◆ **Assignment**: Would you write out every record that follows exactly, with the pictures left out?

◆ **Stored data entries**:
# # # #

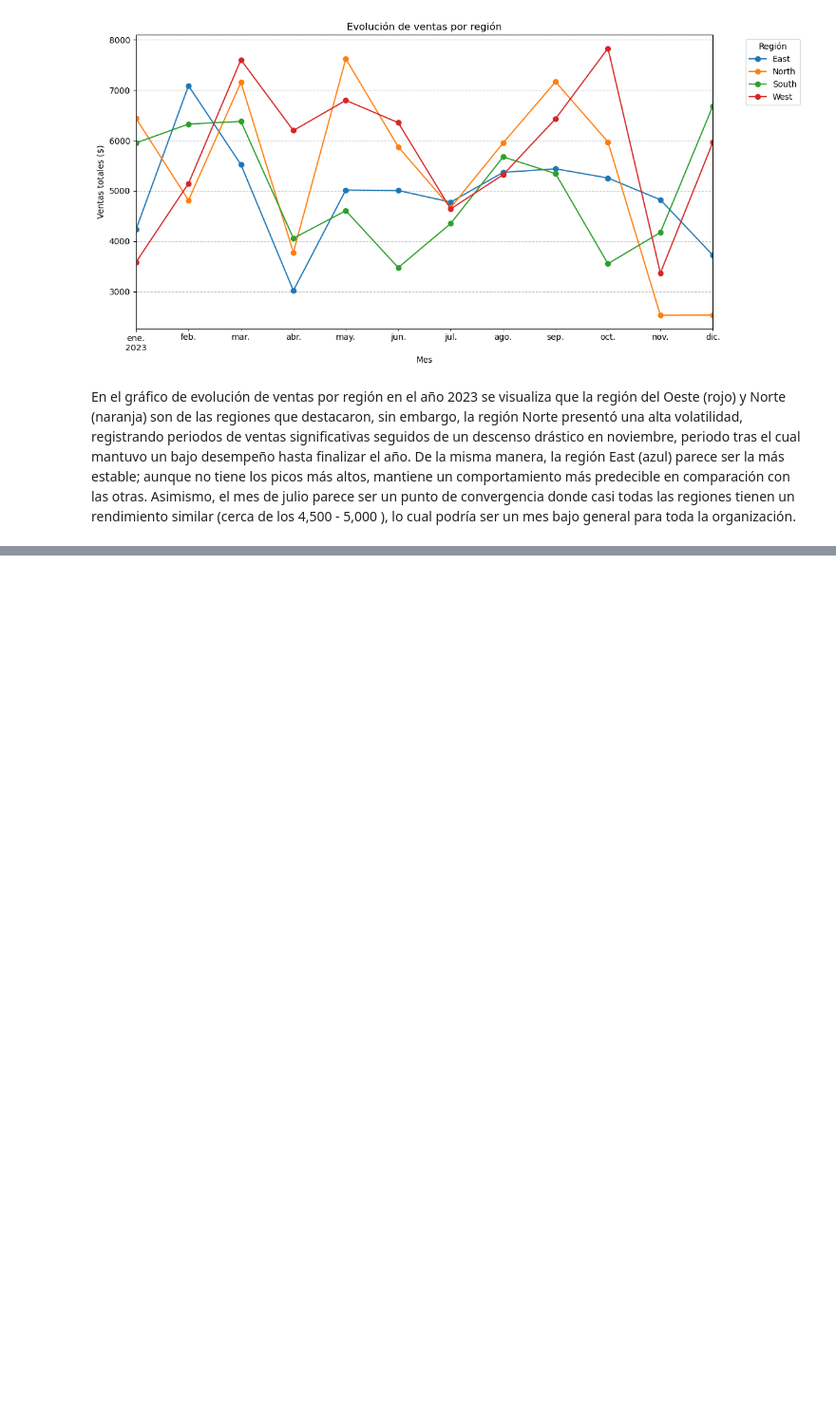
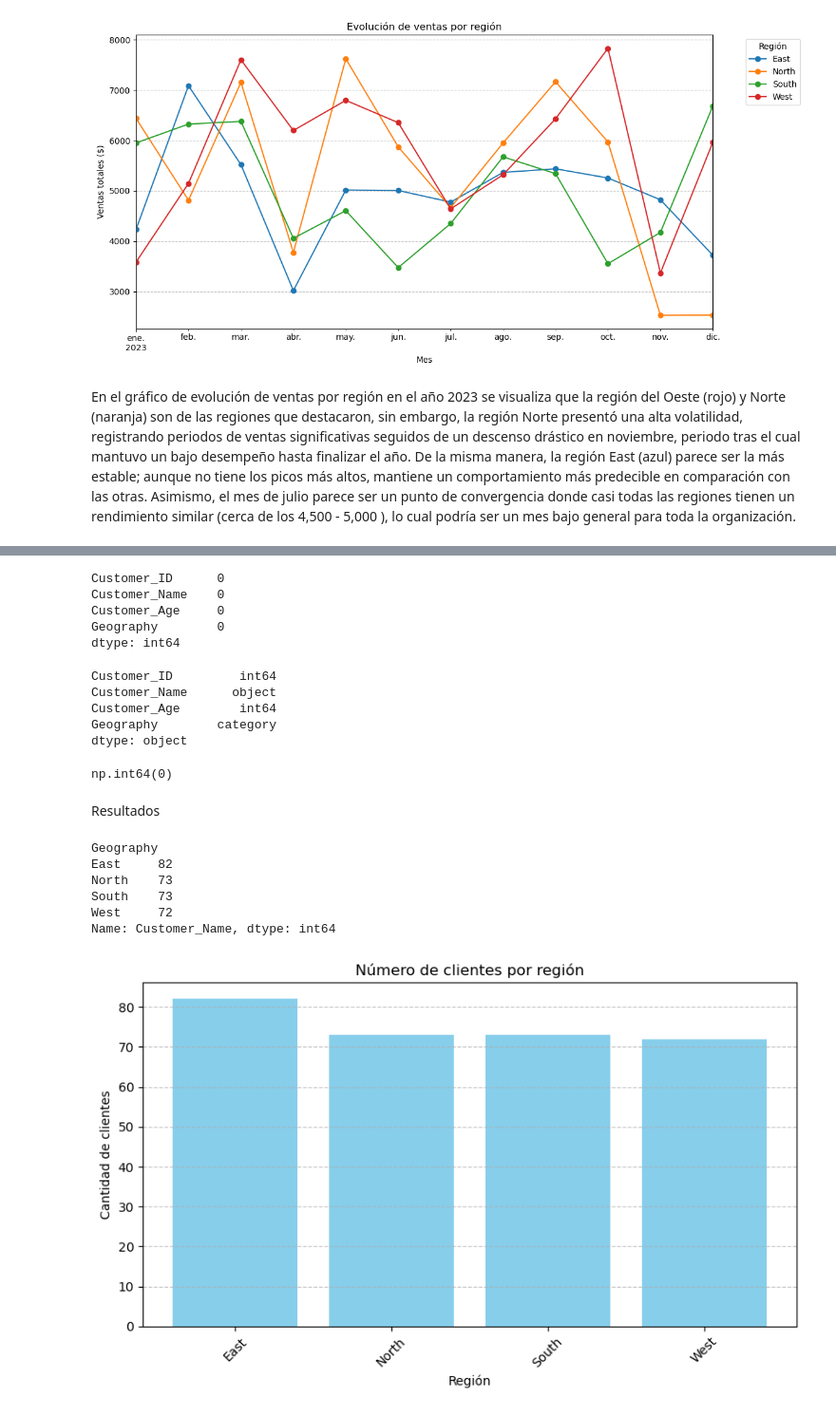
Before and after one commit to abigailTrujilloMtz/Proyecto_Analisis, a Jupyter notebook: Actividad_semana1.ipynb, the cells around one changed output, grey strips where cells are left out. Shown at 95% size. Drawn from its saved outputs; the diff is of its cells as text; code cells hidden in the pictures; blank space fills up the shorter version.

Commit message:
Actualziaciones con la base de clientes

```diff
--- a/Actividad_semana1.ipynb
+++ b/Actividad_semana1.ipynb
@@ -204,0 +207,8 @@ Asimismo, el mes de julio parece ser un punto de convergencia donde casi todas l
+# %%
+import pandas as pd
+
+# Base de datos
+datos_clientes = pd.read_csv('customer_data_2023.csv')
+
+# Para visualizar las primeras 5 filas
+datos_clientes.head()
@@ -204,0 +237,60 @@ Asimismo, el mes de julio parece ser un punto de convergencia donde casi todas l
+# %%
+# Datos nulos
+datos_clientes.isnull().sum()
+# %% [output]
+Customer_ID      0
+Customer_Name    0
+Customer_Age     0
+Geography        0
+dtype: int64
+# %%
+#Cambio de tipo de dato
+#Geographic cambia a categoria solo porque contiene pocas opciones
+datos_clientes['Geography']=datos_clientes['Geography'].astype('category')
+# %%
+#Revisar si los campos se convirtieron en el tipo de campo deseado
+print(datos_clientes.dtypes)
+# %% [output]
+Customer_ID         int64
+Customer_Name      object
+Customer_Age        int64
+Geography        category
+dtype: object
+# %%
+# Cuenta cuántas filas están repetidas completamente
+datos_clientes.duplicated().sum()
+# %% [output]
+np.int64(0)
+# %% [markdown]
+Resultados
+# %%
+#Clientes agrupados por región
+import pandas as pd
+import matplotlib.pyplot as plt
+
+clientes_region = datos_clientes.groupby('Geography',observed=False)['Customer_Name'].count()
+
+# Mostrar la tabla resultante
+print(clientes_region)
+# %% [output]
+Geography
+East     82
+North    73
+South    73
+West     72
+Name: Customer_Name, dtype: int64
+# %%
+# Gráfico de barras
+plt.figure(figsize=(8, 5))
+plt.bar(clientes_region.index, clientes_region.values, color='skyblue')
+
+plt.title('Número de clientes por región')
+plt.xlabel('Región')
+plt.ylabel('Cantidad de clientes')
+plt.xticks(rotation=45)
+plt.grid(axis='y', linestyle='--', alpha=0.7)
+
+plt.tight_layout()
+plt.show()
+# %% [output]
+[figure, added]
```
Also changed, not shown: parts of 4 cells of this notebook.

# # # #

◆ **Written response**:
Before and after one commit to abigailTrujilloMtz/Proyecto_Analisis, a Jupyter notebook: Actividad_semana1.ipynb, the cells around one changed output, grey strips where cells are left out. Shown at 95% size. Drawn from its saved outputs; the diff is of its cells as text; code cells hidden in the pictures; blank space fills up the shorter version.

Commit message:
Actualziaciones con la base de clientes

```diff
--- a/Actividad_semana1.ipynb
+++ b/Actividad_semana1.ipynb
@@ -204,0 +207,8 @@ Asimismo, el mes de julio parece ser un punto de convergencia donde casi todas l
+# %%
+import pandas as pd
+
+# Base de datos
+datos_clientes = pd.read_csv('customer_data_2023.csv')
+
+# Para visualizar las primeras 5 filas
+datos_clientes.head()
@@ -204,0 +237,60 @@ Asimismo, el mes de julio parece ser un punto de convergencia donde casi todas l
+# %%
+# Datos nulos
+datos_clientes.isnull().sum()
+# %% [output]
+Customer_ID      0
+Customer_Name    0
+Customer_Age     0
+Geography        0
+dtype: int64
+# %%
+#Cambio de tipo de dato
+#Geographic cambia a categoria solo porque contiene pocas opciones
+datos_clientes['Geography']=datos_clientes['Geography'].astype('category')
+# %%
+#Revisar si los campos se convirtieron en el tipo de campo deseado
+print(datos_clientes.dtypes)
+# %% [output]
+Customer_ID         int64
+Customer_Name      object
+Customer_Age        int64
+Geography        category
+dtype: object
+# %%
+# Cuenta cuántas filas están repetidas completamente
+datos_clientes.duplicated().sum()
+# %% [output]
+np.int64(0)
+# %% [markdown]
+Resultados
+# %%
+#Clientes agrupados por región
+import pandas as pd
+import matplotlib.pyplot as plt
+
+clientes_region = datos_clientes.groupby('Geography',observed=False)['Customer_Name'].count()
+
+# Mostrar la tabla resultante
+print(clientes_region)
+# %% [output]
+Geography
+East     82
+North    73
+South    73
+West     72
+Name: Customer_Name, dtype: int64
+# %%
+# Gráfico de barras
+plt.figure(figsize=(8, 5))
+plt.bar(clientes_region.index, clientes_region.values, color='skyblue')
+
+plt.title('Número de clientes por región')
+plt.xlabel('Región')
+plt.ylabel('Cantidad de clientes')
+plt.xticks(rotation=45)
+plt.grid(axis='y', linestyle='--', alpha=0.7)
+
+plt.tight_layout()
+plt.show()
+# %% [output]
+[figure, added]
```
Also changed, not shown: parts of 4 cells of this notebook.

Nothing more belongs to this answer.